### Action item
In full and without alteration, reproduce every record.

· · · · ·

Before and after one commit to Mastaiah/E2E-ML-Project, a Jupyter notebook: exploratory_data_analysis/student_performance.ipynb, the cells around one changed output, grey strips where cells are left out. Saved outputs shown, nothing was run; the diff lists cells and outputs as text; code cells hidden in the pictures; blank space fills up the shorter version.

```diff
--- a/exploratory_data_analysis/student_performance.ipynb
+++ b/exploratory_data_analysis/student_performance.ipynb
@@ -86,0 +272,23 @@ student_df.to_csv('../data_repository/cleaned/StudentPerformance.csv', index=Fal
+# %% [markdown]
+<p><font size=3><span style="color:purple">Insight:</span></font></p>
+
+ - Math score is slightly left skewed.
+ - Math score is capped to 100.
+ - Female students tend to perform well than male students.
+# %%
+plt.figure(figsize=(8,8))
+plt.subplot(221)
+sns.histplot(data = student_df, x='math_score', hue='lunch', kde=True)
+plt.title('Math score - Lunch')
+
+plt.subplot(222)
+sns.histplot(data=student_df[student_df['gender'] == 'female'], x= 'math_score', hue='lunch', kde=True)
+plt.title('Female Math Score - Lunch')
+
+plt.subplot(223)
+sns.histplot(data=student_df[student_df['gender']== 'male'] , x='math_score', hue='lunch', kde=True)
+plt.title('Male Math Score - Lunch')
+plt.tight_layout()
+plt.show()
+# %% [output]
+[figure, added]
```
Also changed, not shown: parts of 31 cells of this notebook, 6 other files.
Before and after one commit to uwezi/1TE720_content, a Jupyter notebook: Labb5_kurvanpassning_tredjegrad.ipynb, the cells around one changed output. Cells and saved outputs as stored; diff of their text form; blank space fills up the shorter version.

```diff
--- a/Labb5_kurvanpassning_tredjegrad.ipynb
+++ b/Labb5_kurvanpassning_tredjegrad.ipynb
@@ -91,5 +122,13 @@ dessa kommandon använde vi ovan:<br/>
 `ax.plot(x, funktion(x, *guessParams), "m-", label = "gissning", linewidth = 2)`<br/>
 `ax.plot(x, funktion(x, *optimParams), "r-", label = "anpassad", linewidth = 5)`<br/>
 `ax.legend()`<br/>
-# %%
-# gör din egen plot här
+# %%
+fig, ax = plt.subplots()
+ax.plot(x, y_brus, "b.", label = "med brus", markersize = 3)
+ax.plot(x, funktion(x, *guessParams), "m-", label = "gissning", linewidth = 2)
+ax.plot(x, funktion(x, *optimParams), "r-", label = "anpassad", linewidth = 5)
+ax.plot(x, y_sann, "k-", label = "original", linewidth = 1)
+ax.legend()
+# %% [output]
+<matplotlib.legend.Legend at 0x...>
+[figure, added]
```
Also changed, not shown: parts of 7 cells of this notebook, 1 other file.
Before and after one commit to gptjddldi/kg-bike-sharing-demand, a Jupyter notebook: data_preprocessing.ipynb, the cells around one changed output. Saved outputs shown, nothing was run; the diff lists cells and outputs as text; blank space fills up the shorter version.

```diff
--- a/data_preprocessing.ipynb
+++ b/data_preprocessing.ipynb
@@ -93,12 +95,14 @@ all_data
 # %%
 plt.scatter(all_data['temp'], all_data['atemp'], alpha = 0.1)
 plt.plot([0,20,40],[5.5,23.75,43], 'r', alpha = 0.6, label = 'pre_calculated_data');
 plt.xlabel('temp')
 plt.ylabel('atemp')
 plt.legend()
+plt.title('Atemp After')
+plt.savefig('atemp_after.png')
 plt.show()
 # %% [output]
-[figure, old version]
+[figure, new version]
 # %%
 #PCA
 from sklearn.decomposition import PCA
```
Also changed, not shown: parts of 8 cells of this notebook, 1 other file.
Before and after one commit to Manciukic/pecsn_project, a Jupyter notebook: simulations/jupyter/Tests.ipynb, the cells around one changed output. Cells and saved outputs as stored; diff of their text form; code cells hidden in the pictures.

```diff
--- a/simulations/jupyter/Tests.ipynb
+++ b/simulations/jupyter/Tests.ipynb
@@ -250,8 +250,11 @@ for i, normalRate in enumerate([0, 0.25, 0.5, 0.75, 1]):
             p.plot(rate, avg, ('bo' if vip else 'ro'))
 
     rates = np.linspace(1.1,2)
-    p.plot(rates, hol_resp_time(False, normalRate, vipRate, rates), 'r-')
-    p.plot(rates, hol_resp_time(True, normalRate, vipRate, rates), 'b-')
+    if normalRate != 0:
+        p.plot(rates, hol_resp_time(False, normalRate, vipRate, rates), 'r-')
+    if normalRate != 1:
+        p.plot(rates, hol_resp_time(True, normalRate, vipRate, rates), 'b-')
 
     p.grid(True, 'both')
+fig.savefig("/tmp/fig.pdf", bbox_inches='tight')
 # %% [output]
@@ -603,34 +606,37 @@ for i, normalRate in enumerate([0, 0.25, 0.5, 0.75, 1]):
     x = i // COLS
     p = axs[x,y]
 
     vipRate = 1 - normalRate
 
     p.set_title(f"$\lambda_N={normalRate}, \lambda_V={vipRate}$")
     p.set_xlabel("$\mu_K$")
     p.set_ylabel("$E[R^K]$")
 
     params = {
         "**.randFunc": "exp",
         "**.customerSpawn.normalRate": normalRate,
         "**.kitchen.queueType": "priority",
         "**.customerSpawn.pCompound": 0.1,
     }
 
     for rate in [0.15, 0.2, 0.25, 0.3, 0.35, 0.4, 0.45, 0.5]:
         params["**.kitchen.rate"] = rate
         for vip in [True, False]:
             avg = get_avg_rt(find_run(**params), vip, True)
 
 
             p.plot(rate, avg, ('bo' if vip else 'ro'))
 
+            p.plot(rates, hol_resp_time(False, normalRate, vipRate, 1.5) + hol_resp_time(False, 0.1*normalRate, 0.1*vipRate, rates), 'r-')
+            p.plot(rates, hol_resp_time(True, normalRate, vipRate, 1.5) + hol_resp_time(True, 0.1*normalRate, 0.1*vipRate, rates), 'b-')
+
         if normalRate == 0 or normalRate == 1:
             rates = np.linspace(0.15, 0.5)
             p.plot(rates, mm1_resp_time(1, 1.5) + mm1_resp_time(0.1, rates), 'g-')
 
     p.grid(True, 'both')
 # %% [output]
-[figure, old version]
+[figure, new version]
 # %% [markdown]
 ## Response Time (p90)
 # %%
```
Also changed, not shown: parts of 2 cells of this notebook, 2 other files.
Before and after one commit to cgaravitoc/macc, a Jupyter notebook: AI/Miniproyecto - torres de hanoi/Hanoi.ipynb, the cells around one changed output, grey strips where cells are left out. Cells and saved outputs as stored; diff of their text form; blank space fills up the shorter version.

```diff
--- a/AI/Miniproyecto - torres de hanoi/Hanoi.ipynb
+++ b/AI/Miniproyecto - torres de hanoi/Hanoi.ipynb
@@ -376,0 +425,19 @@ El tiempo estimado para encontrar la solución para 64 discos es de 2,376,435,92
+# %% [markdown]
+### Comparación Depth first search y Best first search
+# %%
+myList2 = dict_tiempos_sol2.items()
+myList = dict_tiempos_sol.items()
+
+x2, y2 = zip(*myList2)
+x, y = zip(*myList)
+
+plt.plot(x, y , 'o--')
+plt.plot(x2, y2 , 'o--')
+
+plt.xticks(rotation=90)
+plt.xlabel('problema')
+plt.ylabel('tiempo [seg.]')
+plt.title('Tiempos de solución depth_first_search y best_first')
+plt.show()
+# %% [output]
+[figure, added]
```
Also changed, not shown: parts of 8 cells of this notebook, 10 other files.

· · · · ·

### Response area
Before and after one commit to Mastaiah/E2E-ML-Project, a Jupyter notebook: exploratory_data_analysis/student_performance.ipynb, the cells around one changed output, grey strips where cells are left out. Saved outputs shown, nothing was run; the diff lists cells and outputs as text; code cells hidden in the pictures; blank space fills up the shorter version.

```diff
--- a/exploratory_data_analysis/student_performance.ipynb
+++ b/exploratory_data_analysis/student_performance.ipynb
@@ -86,0 +272,23 @@ student_df.to_csv('../data_repository/cleaned/StudentPerformance.csv', index=Fal
+# %% [markdown]
+<p><font size=3><span style="color:purple">Insight:</span></font></p>
+
+ - Math score is slightly left skewed.
+ - Math score is capped to 100.
+ - Female students tend to perform well than male students.
+# %%
+plt.figure(figsize=(8,8))
+plt.subplot(221)
+sns.histplot(data = student_df, x='math_score', hue='lunch', kde=True)
+plt.title('Math score - Lunch')
+
+plt.subplot(222)
+sns.histplot(data=student_df[student_df['gender'] == 'female'], x= 'math_score', hue='lunch', kde=True)
+plt.title('Female Math Score - Lunch')
+
+plt.subplot(223)
+sns.histplot(data=student_df[student_df['gender']== 'male'] , x='math_score', hue='lunch', kde=True)
+plt.title('Male Math Score - Lunch')
+plt.tight_layout()
+plt.show()
+# %% [output]
+[figure, added]
```
Also changed, not shown: parts of 31 cells of this notebook, 6 other files.
Before and after one commit to uwezi/1TE720_content, a Jupyter notebook: Labb5_kurvanpassning_tredjegrad.ipynb, the cells around one changed output. Cells and saved outputs as stored; diff of their text form; blank space fills up the shorter version.

```diff
--- a/Labb5_kurvanpassning_tredjegrad.ipynb
+++ b/Labb5_kurvanpassning_tredjegrad.ipynb
@@ -91,5 +122,13 @@ dessa kommandon använde vi ovan:<br/>
 `ax.plot(x, funktion(x, *guessParams), "m-", label = "gissning", linewidth = 2)`<br/>
 `ax.plot(x, funktion(x, *optimParams), "r-", label = "anpassad", linewidth = 5)`<br/>
 `ax.legend()`<br/>
-# %%
-# gör din egen plot här
+# %%
+fig, ax = plt.subplots()
+ax.plot(x, y_brus, "b.", label = "med brus", markersize = 3)
+ax.plot(x, funktion(x, *guessParams), "m-", label = "gissning", linewidth = 2)
+ax.plot(x, funktion(x, *optimParams), "r-", label = "anpassad", linewidth = 5)
+ax.plot(x, y_sann, "k-", label = "original", linewidth = 1)
+ax.legend()
+# %% [output]
+<matplotlib.legend.Legend at 0x...>
+[figure, added]
```
Also changed, not shown: parts of 7 cells of this notebook, 1 other file.
Before and after one commit to gptjddldi/kg-bike-sharing-demand, a Jupyter notebook: data_preprocessing.ipynb, the cells around one changed output. Saved outputs shown, nothing was run; the diff lists cells and outputs as text; blank space fills up the shorter version.

```diff
--- a/data_preprocessing.ipynb
+++ b/data_preprocessing.ipynb
@@ -93,12 +95,14 @@ all_data
 # %%
 plt.scatter(all_data['temp'], all_data['atemp'], alpha = 0.1)
 plt.plot([0,20,40],[5.5,23.75,43], 'r', alpha = 0.6, label = 'pre_calculated_data');
 plt.xlabel('temp')
 plt.ylabel('atemp')
 plt.legend()
+plt.title('Atemp After')
+plt.savefig('atemp_after.png')
 plt.show()
 # %% [output]
-[figure, old version]
+[figure, new version]
 # %%
 #PCA
 from sklearn.decomposition import PCA
```
Also changed, not shown: parts of 8 cells of this notebook, 1 other file.
Before and after one commit to Manciukic/pecsn_project, a Jupyter notebook: simulations/jupyter/Tests.ipynb, the cells around one changed output. Cells and saved outputs as stored; diff of their text form; code cells hidden in the pictures.

```diff
--- a/simulations/jupyter/Tests.ipynb
+++ b/simulations/jupyter/Tests.ipynb
@@ -250,8 +250,11 @@ for i, normalRate in enumerate([0, 0.25, 0.5, 0.75, 1]):
             p.plot(rate, avg, ('bo' if vip else 'ro'))
 
     rates = np.linspace(1.1,2)
-    p.plot(rates, hol_resp_time(False, normalRate, vipRate, rates), 'r-')
-    p.plot(rates, hol_resp_time(True, normalRate, vipRate, rates), 'b-')
+    if normalRate != 0:
+        p.plot(rates, hol_resp_time(False, normalRate, vipRate, rates), 'r-')
+    if normalRate != 1:
+        p.plot(rates, hol_resp_time(True, normalRate, vipRate, rates), 'b-')
 
     p.grid(True, 'both')
+fig.savefig("/tmp/fig.pdf", bbox_inches='tight')
 # %% [output]
@@ -603,34 +606,37 @@ for i, normalRate in enumerate([0, 0.25, 0.5, 0.75, 1]):
     x = i // COLS
     p = axs[x,y]
 
     vipRate = 1 - normalRate
 
     p.set_title(f"$\lambda_N={normalRate}, \lambda_V={vipRate}$")
     p.set_xlabel("$\mu_K$")
     p.set_ylabel("$E[R^K]$")
 
     params = {
         "**.randFunc": "exp",
         "**.customerSpawn.normalRate": normalRate,
         "**.kitchen.queueType": "priority",
         "**.customerSpawn.pCompound": 0.1,
     }
 
     for rate in [0.15, 0.2, 0.25, 0.3, 0.35, 0.4, 0.45, 0.5]:
         params["**.kitchen.rate"] = rate
         for vip in [True, False]:
             avg = get_avg_rt(find_run(**params), vip, True)
 
 
             p.plot(rate, avg, ('bo' if vip else 'ro'))
 
+            p.plot(rates, hol_resp_time(False, normalRate, vipRate, 1.5) + hol_resp_time(False, 0.1*normalRate, 0.1*vipRate, rates), 'r-')
+            p.plot(rates, hol_resp_time(True, normalRate, vipRate, 1.5) + hol_resp_time(True, 0.1*normalRate, 0.1*vipRate, rates), 'b-')
+
         if normalRate == 0 or normalRate == 1:
             rates = np.linspace(0.15, 0.5)
             p.plot(rates, mm1_resp_time(1, 1.5) + mm1_resp_time(0.1, rates), 'g-')
 
     p.grid(True, 'both')
 # %% [output]
-[figure, old version]
+[figure, new version]
 # %% [markdown]
 ## Response Time (p90)
 # %%
```
Also changed, not shown: parts of 2 cells of this notebook, 2 other files.
Before and after one commit to cgaravitoc/macc, a Jupyter notebook: AI/Miniproyecto - torres de hanoi/Hanoi.ipynb, the cells around one changed output, grey strips where cells are left out. Cells and saved outputs as stored; diff of their text form; blank space fills up the shorter version.

```diff
--- a/AI/Miniproyecto - torres de hanoi/Hanoi.ipynb
+++ b/AI/Miniproyecto - torres de hanoi/Hanoi.ipynb
@@ -376,0 +425,19 @@ El tiempo estimado para encontrar la solución para 64 discos es de 2,376,435,92
+# %% [markdown]
+### Comparación Depth first search y Best first search
+# %%
+myList2 = dict_tiempos_sol2.items()
+myList = dict_tiempos_sol.items()
+
+x2, y2 = zip(*myList2)
+x, y = zip(*myList)
+
+plt.plot(x, y , 'o--')
+plt.plot(x2, y2 , 'o--')
+
+plt.xticks(rotation=90)
+plt.xlabel('problema')
+plt.ylabel('tiempo [seg.]')
+plt.title('Tiempos de solución depth_first_search y best_first')
+plt.show()
+# %% [output]
+[figure, added]
```
Also changed, not shown: parts of 8 cells of this notebook, 10 other files.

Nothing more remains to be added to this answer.